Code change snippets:
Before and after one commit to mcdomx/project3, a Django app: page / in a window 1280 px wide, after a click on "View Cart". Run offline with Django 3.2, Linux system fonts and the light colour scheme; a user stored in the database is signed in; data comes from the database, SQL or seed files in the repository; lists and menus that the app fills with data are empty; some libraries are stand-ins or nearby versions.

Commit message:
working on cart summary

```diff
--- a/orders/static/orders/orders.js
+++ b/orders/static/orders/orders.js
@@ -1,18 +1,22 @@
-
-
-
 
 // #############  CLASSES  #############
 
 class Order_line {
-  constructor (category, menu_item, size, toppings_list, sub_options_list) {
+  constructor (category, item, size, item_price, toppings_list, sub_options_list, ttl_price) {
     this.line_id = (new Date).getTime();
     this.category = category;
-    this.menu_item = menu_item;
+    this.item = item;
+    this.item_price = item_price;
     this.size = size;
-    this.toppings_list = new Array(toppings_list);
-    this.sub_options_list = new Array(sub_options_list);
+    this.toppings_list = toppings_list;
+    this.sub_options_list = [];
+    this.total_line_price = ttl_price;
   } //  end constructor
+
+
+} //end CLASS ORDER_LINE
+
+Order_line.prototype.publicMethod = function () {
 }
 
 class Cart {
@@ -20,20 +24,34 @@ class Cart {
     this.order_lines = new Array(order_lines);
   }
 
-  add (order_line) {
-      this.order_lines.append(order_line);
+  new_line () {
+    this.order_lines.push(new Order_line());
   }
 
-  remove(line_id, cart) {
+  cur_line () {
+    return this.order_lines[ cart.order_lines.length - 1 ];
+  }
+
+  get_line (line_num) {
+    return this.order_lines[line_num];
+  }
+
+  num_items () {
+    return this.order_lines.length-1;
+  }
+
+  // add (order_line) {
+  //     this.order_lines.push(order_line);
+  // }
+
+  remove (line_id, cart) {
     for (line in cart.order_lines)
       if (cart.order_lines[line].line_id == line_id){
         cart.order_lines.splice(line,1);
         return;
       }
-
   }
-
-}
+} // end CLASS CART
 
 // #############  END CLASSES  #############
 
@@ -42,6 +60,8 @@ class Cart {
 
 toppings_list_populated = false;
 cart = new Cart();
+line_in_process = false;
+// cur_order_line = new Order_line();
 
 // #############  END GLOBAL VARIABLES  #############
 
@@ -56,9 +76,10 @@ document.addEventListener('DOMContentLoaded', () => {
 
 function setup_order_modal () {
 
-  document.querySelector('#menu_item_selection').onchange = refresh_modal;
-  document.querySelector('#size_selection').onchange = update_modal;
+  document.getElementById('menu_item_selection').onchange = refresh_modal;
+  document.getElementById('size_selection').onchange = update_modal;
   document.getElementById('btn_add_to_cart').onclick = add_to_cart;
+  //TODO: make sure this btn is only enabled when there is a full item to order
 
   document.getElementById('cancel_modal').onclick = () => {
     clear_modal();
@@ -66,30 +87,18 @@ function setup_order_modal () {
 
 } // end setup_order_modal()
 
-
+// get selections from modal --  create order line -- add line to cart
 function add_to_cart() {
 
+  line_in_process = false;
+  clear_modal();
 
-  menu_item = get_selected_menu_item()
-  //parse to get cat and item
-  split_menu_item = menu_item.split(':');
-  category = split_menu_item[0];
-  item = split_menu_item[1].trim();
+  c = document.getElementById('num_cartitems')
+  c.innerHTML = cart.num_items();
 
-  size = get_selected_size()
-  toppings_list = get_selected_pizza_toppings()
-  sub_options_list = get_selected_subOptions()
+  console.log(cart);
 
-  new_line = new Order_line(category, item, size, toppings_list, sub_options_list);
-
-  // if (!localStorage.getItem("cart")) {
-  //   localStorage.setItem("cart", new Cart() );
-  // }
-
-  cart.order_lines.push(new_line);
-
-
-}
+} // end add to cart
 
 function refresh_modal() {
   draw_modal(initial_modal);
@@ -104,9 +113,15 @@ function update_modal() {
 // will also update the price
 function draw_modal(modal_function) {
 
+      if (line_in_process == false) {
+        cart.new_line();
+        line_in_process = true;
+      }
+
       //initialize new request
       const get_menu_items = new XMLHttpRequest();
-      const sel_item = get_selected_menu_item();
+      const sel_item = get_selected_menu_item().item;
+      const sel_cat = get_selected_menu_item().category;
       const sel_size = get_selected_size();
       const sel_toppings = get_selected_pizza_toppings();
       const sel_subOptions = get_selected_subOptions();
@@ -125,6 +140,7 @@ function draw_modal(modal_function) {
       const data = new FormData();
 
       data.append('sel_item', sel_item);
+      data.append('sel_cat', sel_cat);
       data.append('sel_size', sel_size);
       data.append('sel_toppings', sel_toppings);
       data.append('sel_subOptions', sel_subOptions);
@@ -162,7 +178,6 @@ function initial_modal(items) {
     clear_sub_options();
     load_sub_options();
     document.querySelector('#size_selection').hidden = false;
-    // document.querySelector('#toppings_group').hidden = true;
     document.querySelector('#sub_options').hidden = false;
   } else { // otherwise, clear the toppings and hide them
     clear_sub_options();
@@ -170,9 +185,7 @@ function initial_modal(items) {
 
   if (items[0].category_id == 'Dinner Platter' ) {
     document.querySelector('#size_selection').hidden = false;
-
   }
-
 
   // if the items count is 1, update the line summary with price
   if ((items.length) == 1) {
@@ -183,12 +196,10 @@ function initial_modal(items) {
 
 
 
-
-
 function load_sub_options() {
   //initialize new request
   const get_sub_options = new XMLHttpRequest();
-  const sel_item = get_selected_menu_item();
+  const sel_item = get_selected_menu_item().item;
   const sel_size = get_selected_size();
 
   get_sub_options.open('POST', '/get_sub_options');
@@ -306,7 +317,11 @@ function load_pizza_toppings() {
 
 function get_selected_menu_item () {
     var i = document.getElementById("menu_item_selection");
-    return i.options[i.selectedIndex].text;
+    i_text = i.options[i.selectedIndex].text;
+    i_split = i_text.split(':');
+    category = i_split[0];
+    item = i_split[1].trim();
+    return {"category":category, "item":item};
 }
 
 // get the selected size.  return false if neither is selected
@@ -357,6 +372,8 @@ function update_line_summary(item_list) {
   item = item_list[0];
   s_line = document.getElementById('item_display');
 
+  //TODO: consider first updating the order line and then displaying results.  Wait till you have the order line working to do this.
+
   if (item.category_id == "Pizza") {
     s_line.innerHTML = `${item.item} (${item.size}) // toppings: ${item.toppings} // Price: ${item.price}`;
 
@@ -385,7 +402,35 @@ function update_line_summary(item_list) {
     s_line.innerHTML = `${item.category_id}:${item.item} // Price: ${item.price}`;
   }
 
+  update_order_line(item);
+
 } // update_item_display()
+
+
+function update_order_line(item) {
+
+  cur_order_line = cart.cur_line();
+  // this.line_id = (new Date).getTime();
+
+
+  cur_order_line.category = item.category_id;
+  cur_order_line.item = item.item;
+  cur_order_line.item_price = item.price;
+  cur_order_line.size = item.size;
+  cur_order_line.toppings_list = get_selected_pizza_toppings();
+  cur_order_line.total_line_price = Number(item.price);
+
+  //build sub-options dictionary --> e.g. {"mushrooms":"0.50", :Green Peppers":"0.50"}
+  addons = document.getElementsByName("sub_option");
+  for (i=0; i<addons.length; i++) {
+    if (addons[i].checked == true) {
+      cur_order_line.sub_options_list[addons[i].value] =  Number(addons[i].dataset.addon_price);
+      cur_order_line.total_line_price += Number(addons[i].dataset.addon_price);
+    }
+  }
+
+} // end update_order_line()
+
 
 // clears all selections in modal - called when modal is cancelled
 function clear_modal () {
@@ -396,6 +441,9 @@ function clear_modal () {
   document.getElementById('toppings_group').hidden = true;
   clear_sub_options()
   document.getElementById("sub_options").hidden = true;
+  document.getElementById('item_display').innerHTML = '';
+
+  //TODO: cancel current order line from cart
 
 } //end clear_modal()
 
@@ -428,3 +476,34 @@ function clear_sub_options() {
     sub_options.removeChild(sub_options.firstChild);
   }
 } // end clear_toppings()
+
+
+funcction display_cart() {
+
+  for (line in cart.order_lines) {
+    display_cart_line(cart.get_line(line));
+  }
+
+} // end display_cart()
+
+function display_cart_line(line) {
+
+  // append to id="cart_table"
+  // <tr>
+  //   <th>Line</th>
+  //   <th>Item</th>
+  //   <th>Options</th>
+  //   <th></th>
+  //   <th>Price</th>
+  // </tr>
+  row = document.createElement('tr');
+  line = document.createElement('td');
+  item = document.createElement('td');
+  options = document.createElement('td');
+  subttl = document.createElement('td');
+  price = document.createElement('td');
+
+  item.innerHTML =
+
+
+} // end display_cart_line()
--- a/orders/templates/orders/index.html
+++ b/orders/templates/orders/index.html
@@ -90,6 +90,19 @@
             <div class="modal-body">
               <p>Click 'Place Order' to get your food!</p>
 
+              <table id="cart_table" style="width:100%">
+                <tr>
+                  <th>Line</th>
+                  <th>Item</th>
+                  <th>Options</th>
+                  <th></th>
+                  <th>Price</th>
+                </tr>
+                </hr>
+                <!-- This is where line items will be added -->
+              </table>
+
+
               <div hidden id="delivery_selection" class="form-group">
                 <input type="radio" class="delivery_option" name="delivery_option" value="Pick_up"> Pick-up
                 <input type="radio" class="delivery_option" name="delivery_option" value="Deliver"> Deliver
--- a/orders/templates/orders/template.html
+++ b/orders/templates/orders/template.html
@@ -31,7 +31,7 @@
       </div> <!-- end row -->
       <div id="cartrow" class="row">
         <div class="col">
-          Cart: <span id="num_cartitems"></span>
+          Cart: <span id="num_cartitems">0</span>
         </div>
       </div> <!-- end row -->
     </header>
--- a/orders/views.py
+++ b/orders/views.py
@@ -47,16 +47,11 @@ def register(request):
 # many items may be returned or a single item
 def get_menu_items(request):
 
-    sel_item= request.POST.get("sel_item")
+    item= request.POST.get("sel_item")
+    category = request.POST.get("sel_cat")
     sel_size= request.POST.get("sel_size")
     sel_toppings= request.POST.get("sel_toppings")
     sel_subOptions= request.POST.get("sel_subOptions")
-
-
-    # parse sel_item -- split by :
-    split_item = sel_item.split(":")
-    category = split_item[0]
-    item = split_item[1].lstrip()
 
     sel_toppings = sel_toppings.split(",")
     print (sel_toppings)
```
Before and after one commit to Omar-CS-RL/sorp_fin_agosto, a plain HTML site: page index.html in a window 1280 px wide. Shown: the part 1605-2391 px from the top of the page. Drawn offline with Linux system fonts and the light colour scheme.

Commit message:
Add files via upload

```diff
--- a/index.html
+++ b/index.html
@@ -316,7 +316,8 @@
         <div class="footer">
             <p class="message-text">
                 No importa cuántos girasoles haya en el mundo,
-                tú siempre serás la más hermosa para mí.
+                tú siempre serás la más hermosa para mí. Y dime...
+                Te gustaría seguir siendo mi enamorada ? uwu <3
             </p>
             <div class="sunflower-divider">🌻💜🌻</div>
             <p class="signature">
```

| PROBLEM DETAILS |
Check every line of the entries above, and copy those that carry the string "files".

| TASK OUTPUT |
Before and after one commit to mcdomx/project3, a Django app: page / in a window 1280 px wide, after a click on "View Cart". Run offline with Django 3.2, Linux system fonts and the light colour scheme; a user stored in the database is signed in; data comes from the database, SQL or seed files in the repository; lists and menus that the app fills with data are empty; some libraries are stand-ins or nearby versions.
Add files via upload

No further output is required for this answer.